Actually, sharks cannot smell anything from a great distance. What they can do phenomenally well is sense extremely minute quantities of dissolved chemical 1,300 feet (400 metres) or more from their source. But, before it can be detected as a 'smell', a tiny sample of that chemical must come into direct contact with specialized chemically-sensitive tissue known as 'olfactory epithelium'.
Here's how it works. In sharks, the chemically-sensitive tissue of the nares is contained within a pair of capsules that open to the sea about mid-way along the undersurface of the snout. The flow of scent-bearing water into and out of these capsules is controlled by a flap of skin. Within each of these capsules, the actual olfactory epithelium is packed into a roughly spherical organ composed of a series of closely-spaced plates called 'Schneiderian folds'. These plates serve to greatly increase the surface area of chemically-sensitive tissue within a relatively small, compact space.
As the shark swims, water flows over the olfactory epithelium and brings minute samples of dissolved chemicals into direct contact with the olfactory epithelium. A variety of chemically-sensitive receptor cells respond to a wide range of dissolved chemicals, but each functions in essentially the same way. Each chemical has its own distinctive shape, which fits snugly into the appropriate receptor cell — much like a key in a lock. This, in turn, stimulates an electrical change in the receptor cell. The more tightly the sample of dissolved chemical fits into the receptor cell, the stronger its electrical response. This electrical response is passed from sensory nerve cells to the spinal chord and on to the brain, where the signal is interpreted as a 'smell'.
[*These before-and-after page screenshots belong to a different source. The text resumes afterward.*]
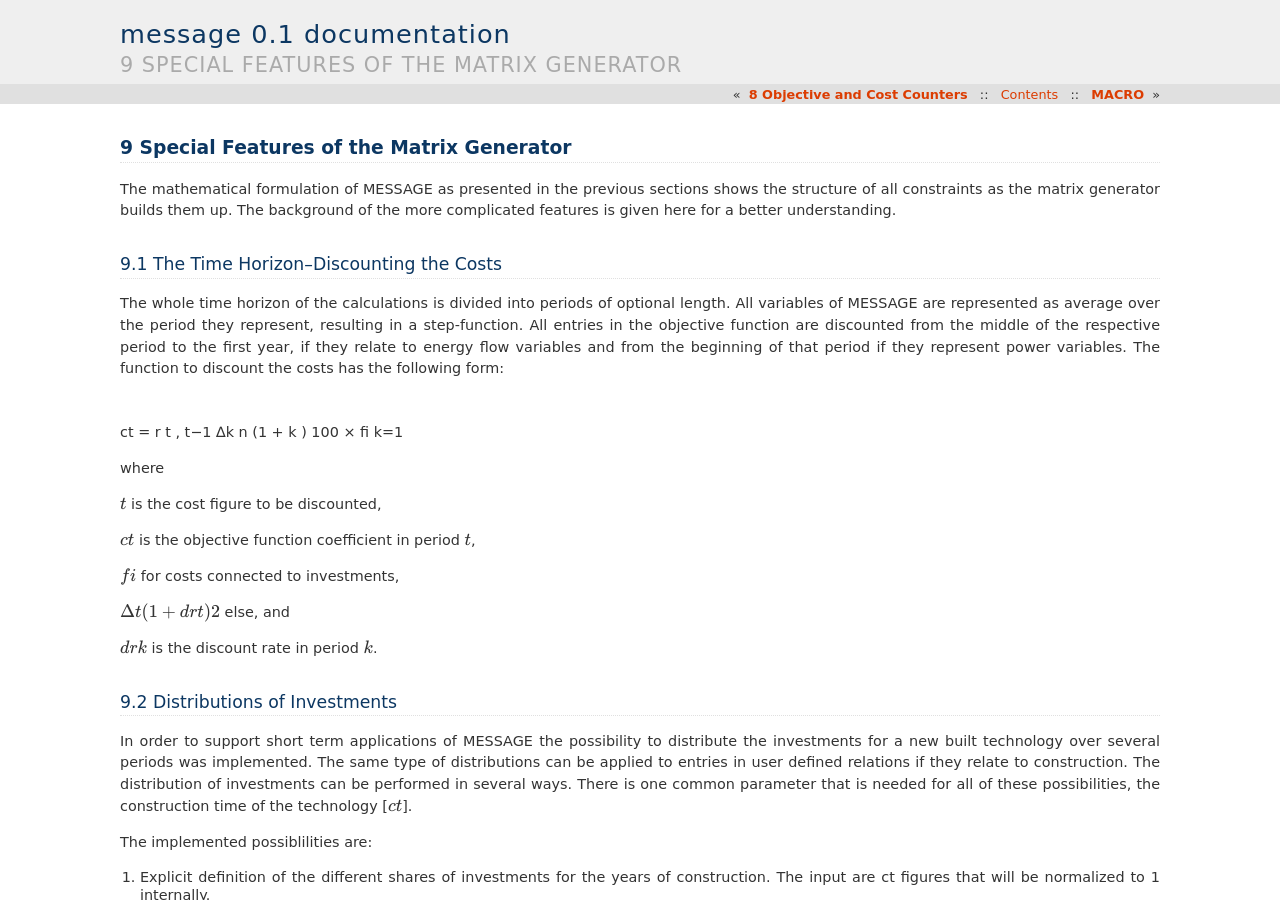
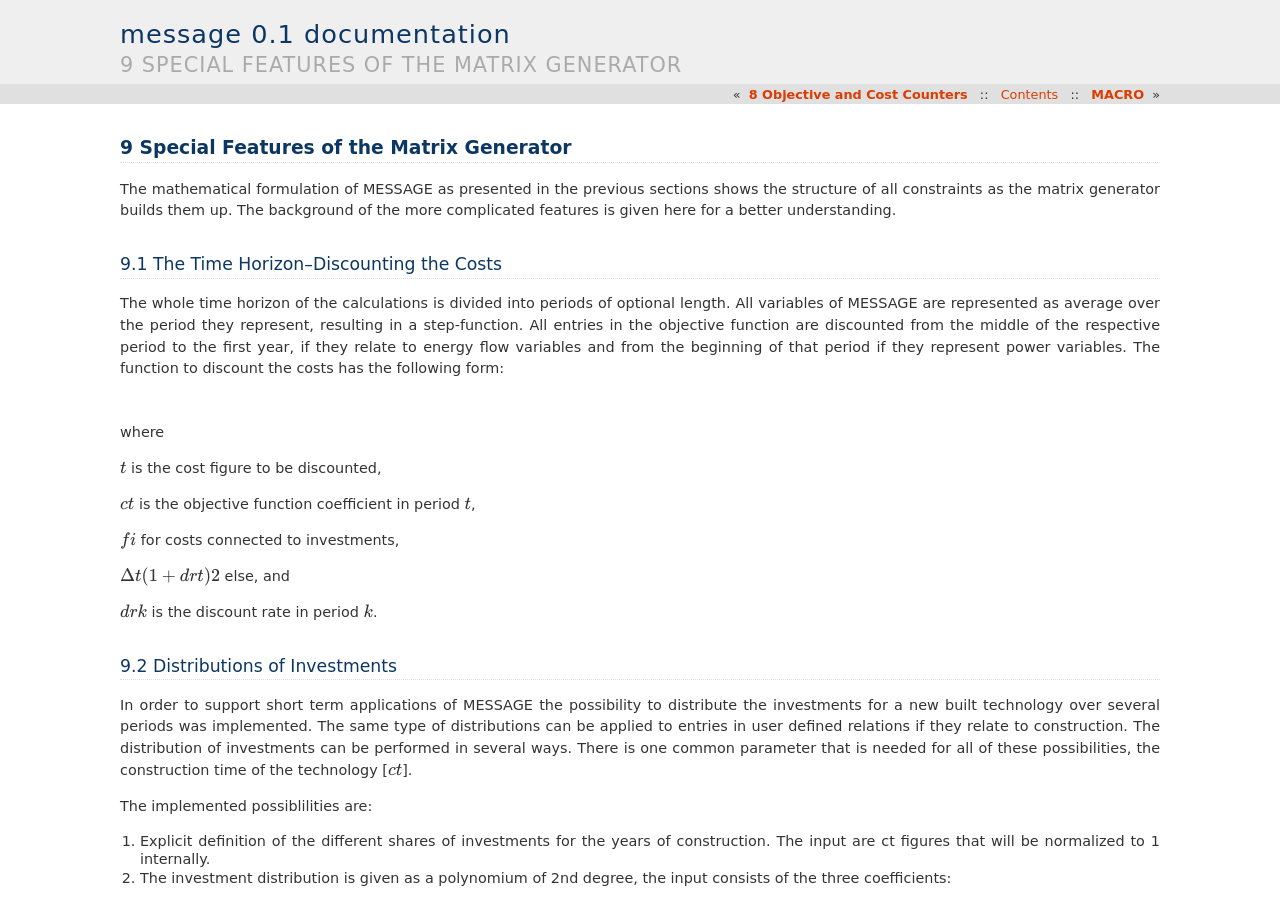
Before and after one commit to iiasa/message_doc, a Sphinx documentation site: the page built from source/message_globiom/annex/message/special_features_of_the_matrix_generator.rst, in a window 1280 px wide and 900 px high. Built offline with Sphinx 7.4.7, drawn with Linux system fonts in a browser that asks for light colours; pages that are not in the unit, such as notebooks, are missing from menus.

Commit message:
Update special_features_of_the_matrix_generator.rst

```diff
--- a/source/message_globiom/annex/message/special_features_of_the_matrix_generator.rst
+++ b/source/message_globiom/annex/message/special_features_of_the_matrix_generator.rst
@@ -10,9 +10,6 @@ The whole time horizon of the calculations is divided into periods of optional l
 
 .. math::
 
-ct   =
-r
-t 	  , t−1	∆k n (1 +	k ) 100 × fi k=1
 
 where
 
```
Dissolved chemicals dissipate very rapidly in the sea, so that — even a relatively short distance from their source — they can be extremely dilute and thus very difficult to detect. When tracking down the source of an attractive odor in the open sea, a shark follows several strategies. The simplest is that, whenever an attractive chemical is sensed, the shark turns into the prevailing current. Any dissolved chemical spreads out from its source in a conical 'odor corridor' in the general direction of the prevailing current. By turning into the current whenever it senses an attractive chemical, sooner-or-later this strategy will bring the shark closer to its source.
The sensitivity of sharks to water-borne chemicals is often so acute, they can actually distinguish which nare — the left or the right — is receiving the stronger whiff! Thus, by comparing the strength of a chemical signal between its two nares, a shark can quickly home in on the source of an attractive odor. In hammerhead sharks, the nares are located near the tips of the hammer and may be separated by a metre or more. Special grooves along the leading edge of the hammer help channel scent-bearing water to the nares. As a result, in warm waters, hammerheads are often among the first sharks to arrive where fish scraps have been thrown overboard.
And lastly, certain chemicals — such as volatile oils — often indicate a rich food source and can be rapidly carried long distances by wind. A recent Russian study has demonstrated that the Schneiderian folds of at least one shark species, the Oceanic Whitetip (Carcharhinus longimanus), are spaced in such away that they can capture air bubbles at the surface. The ability to sample the air chemically may enable these sharks to locate the source of an attractive odor more quickly than species which cannot. This would give the Oceanic Whitetip a major competitive advantage over other sharks in the otherwise featureless expanse of the open sea.